Previous experimental studies have suggested a possible role for luminal bacteria in Crohn's disease, and so Dr C. Prantera and colleagues hypothesized that probiotics might be an alternative to antibiotics.
Dr Prantera and his fellow researchers therefore conducted a randomized, placebo-controlled study to determine if Lactobacillus GG, given by mouth for 1 year, could prevent Crohn's recurrent lesions after surgery, or could reduce the severity of such lesions.
Patients operated on for Crohn's disease, in whom all of the diseased gut had been removed, were randomly allocated to receive 12 billion colony-forming units of Lactobacillus or identical placebo for 1 year.
| Endoscopic recurrence;|
- patients receiving Lactobacillus, 60%

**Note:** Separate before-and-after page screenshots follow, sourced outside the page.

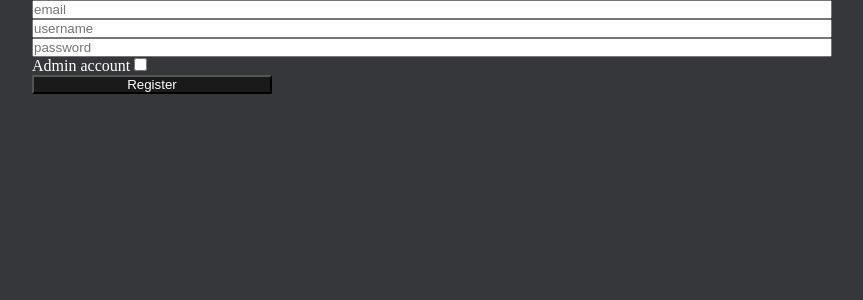
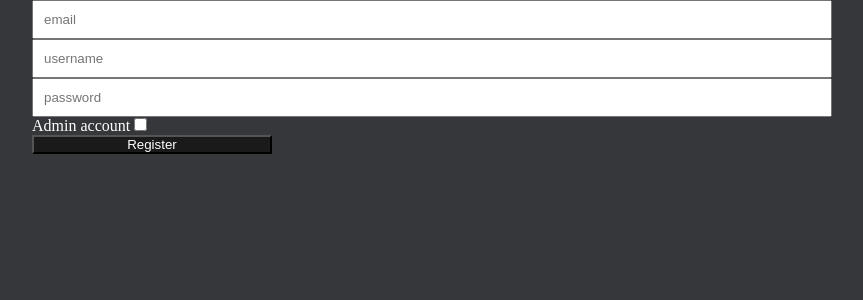
Before and after one commit to KehlerCreations/Webbshop, a PHP site: page /Public/register.php in a window 1280 px wide. Shown: the part 18-318 px from the top of the page, without its empty margins (208-1071 px from the left). Run offline with PHP 8.4, Linux system fonts and the light colour scheme.

Commit message:
Update style.css

```diff
--- a/style.css
+++ b/style.css
@@ -15,6 +15,10 @@ form {
     width: 800px;
     justify-self: center;
     /* justify-content: center; */
+
+    & input {
+        padding: 10px;
+    }
 
     & button {
         width: 30%;
```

- patients receiving placebo, 35%
| Gut |
Ileocolonoscopy was performed at the end of the trial or at the onset of symptoms.
Endoscopic recurrence was defined as grade 2 or higher, according to Rutgeerts scoring system.
A total of 8 of the 45 patients were excluded from the trial for reasons of non-compliance (n = 3) or due to protocol violations (n = 5).
Clinical recurrence was ascertained in 3 (16.6%) patients who received Lactobacillus and in 2 (10.5%) who received placebo.
Of the 15 patients in clinical remission and on Lactobacillus, 9 (60%) had endoscopic recurrence. This compared with 6 of 17 (35%) on placebo.
The researchers found no significant differences in the severity of the lesions between the 2 groups.
They conclude that Lactobacillus GG seems neither to prevent endoscopic recurrence at 1 year, nor reduce the severity of recurrent lesions.